  5. Jul 18, 2004 #4
    i think heaven can be, and often is, perpetuated by grieving people but that that doesn't prove it does not exist. i'm not sure if "heaven exists and some people visit it when they die" is even a falsifiable claim... that being said, i am really not SURE, like as sure as that i exist, whether heaven exists or not.

    i think it's more like other dimensions that we visit before being reincarnated and i don't think they're necessarily paradise either (or hell for that matter).

    heaven seems to be a state of mind or state of soul that maybe could be perpetuated after death if there is a soul. likewise for hell. i'm putting my money on that rather than heaven being a place.

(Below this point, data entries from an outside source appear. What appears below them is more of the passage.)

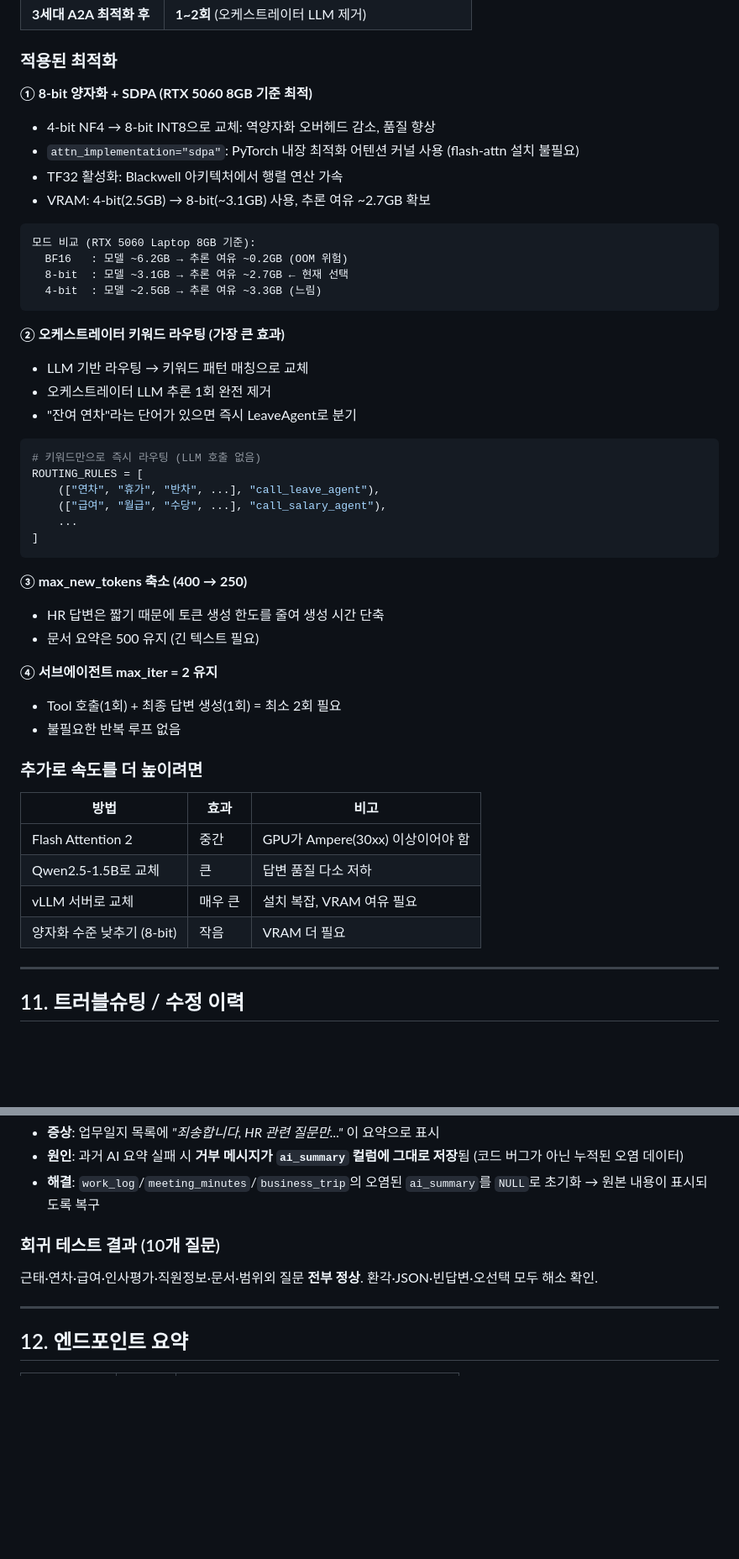
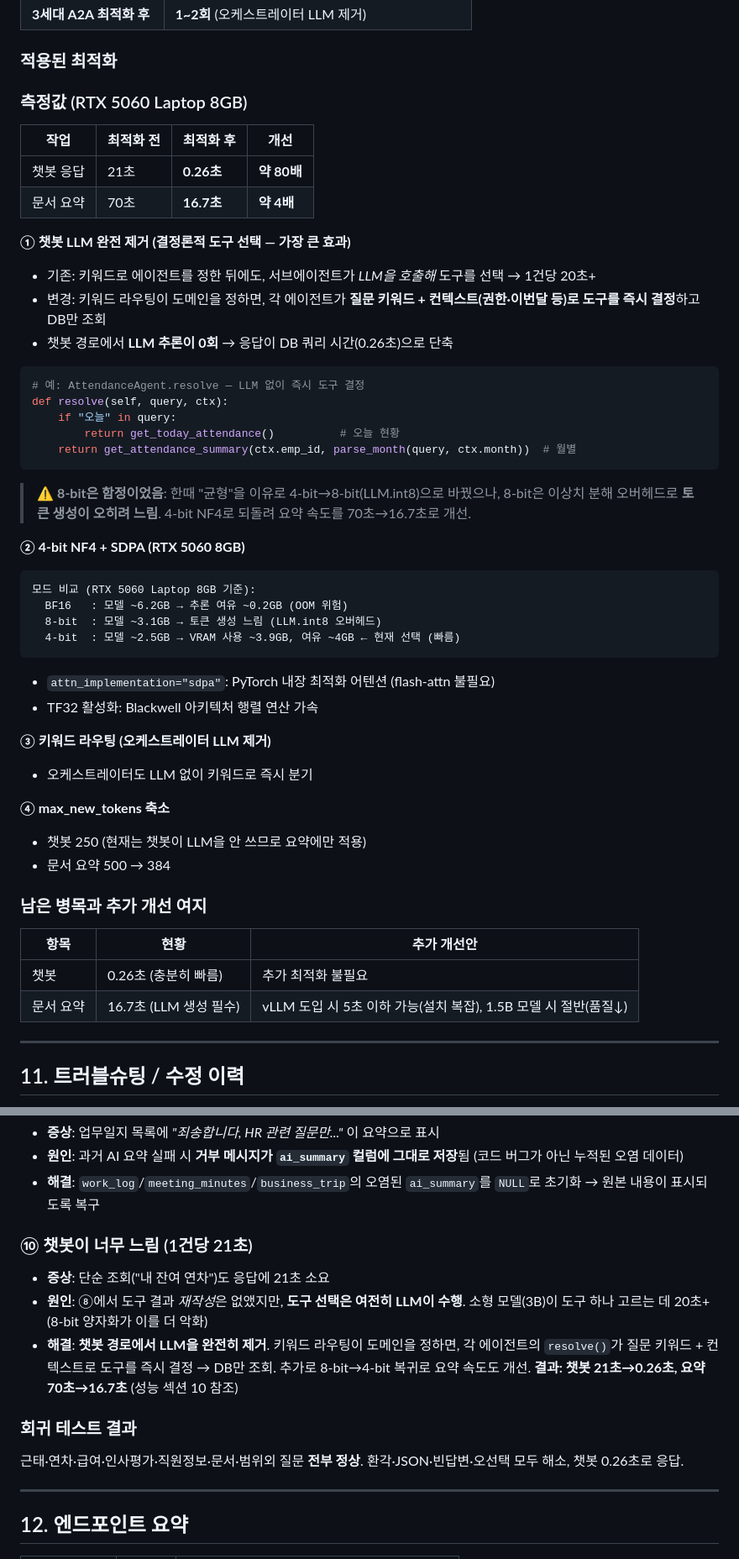
Before and after one commit to thdgkdud75/PeopleFlow, a Markdown page: AI_AGENT_GUIDE.md, 2 parts joined by grey strips. Shown at 84% size. Rendered like a GitHub page; blank space fills up the shorter version.

Commit message:
perf: 챗봇 LLM 제거(결정론적) + 4-bit 복귀로 대폭 속도 개선
측정 (RTX 5060 8GB):
- 챗봇: 21초 → 0.26초 (약 80배)
- 문서요약: 70초 → 16.7초 (약 4배)

변경:
- 챗봇 경로에서 LLM 완전 제거, 각 에이전트 resolve()가
  키워드+컨텍스트로 도구를 즉시 결정 → DB만 조회
- 8-bit(LLM.int8) → 4-bit NF4 복귀 (8-bit은 토큰생성 오버헤드로 느림)
- 요약 max_new_tokens 500 → 384
- react_loop/parse_tool_call 등 미사용 LLM 도구선택 코드 제거
- AI_AGENT_GUIDE.md: 성능 측정값 + 트러블슈팅 ⑩ 기록

Co-Authored-By: Claude Opus 4.8 <noreply@anthropic.com>

````diff
--- a/AI_AGENT_GUIDE.md
+++ b/AI_AGENT_GUIDE.md
@@ -267,49 +267,53 @@ A2A 구조는 에이전트가 여러 개라 LLM 추론이 여러 번 발생합
 
 ### 적용된 최적화
 
-**① 8-bit 양자화 + SDPA (RTX 5060 8GB 기준 최적)**
-- 4-bit NF4 → 8-bit INT8으로 교체: 역양자화 오버헤드 감소, 품질 향상
-- `attn_implementation="sdpa"`: PyTorch 내장 최적화 어텐션 커널 사용 (flash-attn 설치 불필요)
-- TF32 활성화: Blackwell 아키텍처에서 행렬 연산 가속
-- VRAM: 4-bit(2.5GB) → 8-bit(~3.1GB) 사용, 추론 여유 ~2.7GB 확보
+### 측정값 (RTX 5060 Laptop 8GB)
 
+| 작업 | 최적화 전 | 최적화 후 | 개선 |
+|---|---|---|---|
+| 챗봇 응답 | 21초 | **0.26초** | **약 80배** |
+| 문서 요약 | 70초 | **16.7초** | **약 4배** |
+
+**① 챗봇 LLM 완전 제거 (결정론적 도구 선택 — 가장 큰 효과)**
+- 기존: 키워드로 에이전트를 정한 뒤에도, 서브에이전트가 *LLM을 호출해* 도구를 선택 → 1건당 20초+
+- 변경: 키워드 라우팅이 도메인을 정하면, 각 에이전트가 **질문 키워드 + 컨텍스트(권한·이번달 등)로 도구를 즉시 결정**하고 DB만 조회
+- 챗봇 경로에서 **LLM 추론이 0회** → 응답이 DB 쿼리 시간(0.26초)으로 단축
+
+```python
+# 예: AttendanceAgent.resolve — LLM 없이 즉시 도구 결정
+def resolve(self, query, ctx):
+    if "오늘" in query:
+        return get_today_attendance()          # 오늘 현황
+    return get_attendance_summary(ctx.emp_id, parse_month(query, ctx.month))  # 월별
+```
+
+> ⚠️ **8-bit은 함정이었음**: 한때 "균형"을 이유로 4-bit→8-bit(LLM.int8)으로
+> 바꿨으나, 8-bit은 이상치 분해 오버헤드로 **토큰 생성이 오히려 느림**.
+> 4-bit NF4로 되돌려 요약 속도를 70초→16.7초로 개선.
+
+**② 4-bit NF4 + SDPA (RTX 5060 8GB)**
 ```
 모드 비교 (RTX 5060 Laptop 8GB 기준):
   BF16   : 모델 ~6.2GB → 추론 여유 ~0.2GB (OOM 위험)
-  8-bit  : 모델 ~3.1GB → 추론 여유 ~2.7GB ← 현재 선택
-  4-bit  : 모델 ~2.5GB → 추론 여유 ~3.3GB (느림)
+  8-bit  : 모델 ~3.1GB → 토큰 생성 느림 (LLM.int8 오버헤드)
+  4-bit  : 모델 ~2.5GB → VRAM 사용 ~3.9GB, 여유 ~4GB ← 현재 선택 (빠름)
 ```
+- `attn_implementation="sdpa"`: PyTorch 내장 최적화 어텐션 (flash-attn 불필요)
+- TF32 활성화: Blackwell 아키텍처 행렬 연산 가속
 
-**② 오케스트레이터 키워드 라우팅 (가장 큰 효과)**
-- LLM 기반 라우팅 → 키워드 패턴 매칭으로 교체
-- 오케스트레이터 LLM 추론 1회 완전 제거
-- "잔여 연차"라는 단어가 있으면 즉시 LeaveAgent로 분기
+**③ 키워드 라우팅 (오케스트레이터 LLM 제거)**
+- 오케스트레이터도 LLM 없이 키워드로 즉시 분기
 
-```python
-# 키워드만으로 즉시 라우팅 (LLM 호출 없음)
-ROUTING_RULES = [
-    (["연차", "휴가", "반차", ...], "call_leave_agent"),
-    (["급여", "월급", "수당", ...], "call_salary_agent"),
-    ...
-]
-```
+**④ max_new_tokens 축소**
+- 챗봇 250 (현재는 챗봇이 LLM을 안 쓰므로 요약에만 적용)
+- 문서 요약 500 → 384
 
-**③ max_new_tokens 축소 (400 → 250)**
-- HR 답변은 짧기 때문에 토큰 생성 한도를 줄여 생성 시간 단축
-- 문서 요약은 500 유지 (긴 텍스트 필요)
+### 남은 병목과 추가 개선 여지
 
-**④ 서브에이전트 max_iter = 2 유지**
-- Tool 호출(1회) + 최종 답변 생성(1회) = 최소 2회 필요
-- 불필요한 반복 루프 없음
-
-### 추가로 속도를 더 높이려면
-
-| 방법 | 효과 | 비고 |
+| 항목 | 현황 | 추가 개선안 |
 |---|---|---|
-| Flash Attention 2 | 중간 | GPU가 Ampere(30xx) 이상이어야 함 |
-| Qwen2.5-1.5B로 교체 | 큰 | 답변 품질 다소 저하 |
-| vLLM 서버로 교체 | 매우 큰 | 설치 복잡, VRAM 여유 필요 |
-| 양자화 수준 낮추기 (8-bit) | 작음 | VRAM 더 필요 |
+| 챗봇 | 0.26초 (충분히 빠름) | 추가 최적화 불필요 |
+| 문서 요약 | 16.7초 (LLM 생성 필수) | vLLM 도입 시 5초 이하 가능(설치 복잡), 1.5B 모델 시 절반(품질↓) |
 
 ---
 
@@ -399,10 +403,21 @@ ROUTING_RULES = [
 - **해결**: `work_log`/`meeting_minutes`/`business_trip`의 오염된 `ai_summary`를
   `NULL`로 초기화 → 원본 내용이 표시되도록 복구
 
-### 회귀 테스트 결과 (10개 질문)
+### ⑩ 챗봇이 너무 느림 (1건당 21초)
+
+- **증상**: 단순 조회("내 잔여 연차")도 응답에 21초 소요
+- **원인**: ⑧에서 도구 결과 *재작성*은 없앴지만, **도구 선택은 여전히 LLM이 수행**.
+  소형 모델(3B)이 도구 하나 고르는 데 20초+ (8-bit 양자화가 이를 더 악화)
+- **해결**: **챗봇 경로에서 LLM을 완전히 제거**.
+  키워드 라우팅이 도메인을 정하면, 각 에이전트의 `resolve()`가
+  질문 키워드 + 컨텍스트로 도구를 즉시 결정 → DB만 조회.
+  추가로 8-bit→4-bit 복귀로 요약 속도도 개선.
+  **결과: 챗봇 21초→0.26초, 요약 70초→16.7초** (성능 섹션 10 참조)
+
+### 회귀 테스트 결과
 
 근태·연차·급여·인사평가·직원정보·문서·범위외 질문 **전부 정상**.
-환각·JSON·빈답변·오선택 모두 해소 확인.
+환각·JSON·빈답변·오선택 모두 해소, 챗봇 0.26초로 응답.
 
 ---
 
````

    with santa claus, we can at least falsify that by noting that no one lives on the north pole and no one gives presents to all kids via the chimney. heaven on the other hand is more difficult to falsify. that also means there's no emperical reason to believe in it either but empericism is not the end all and be all of knowledge.
  6. Jul 18, 2004 #5
    from an athiest perspective how does one offer comfort to a person who is grieving their loss?
  7. Jul 18, 2004 #6

    Tom Mattson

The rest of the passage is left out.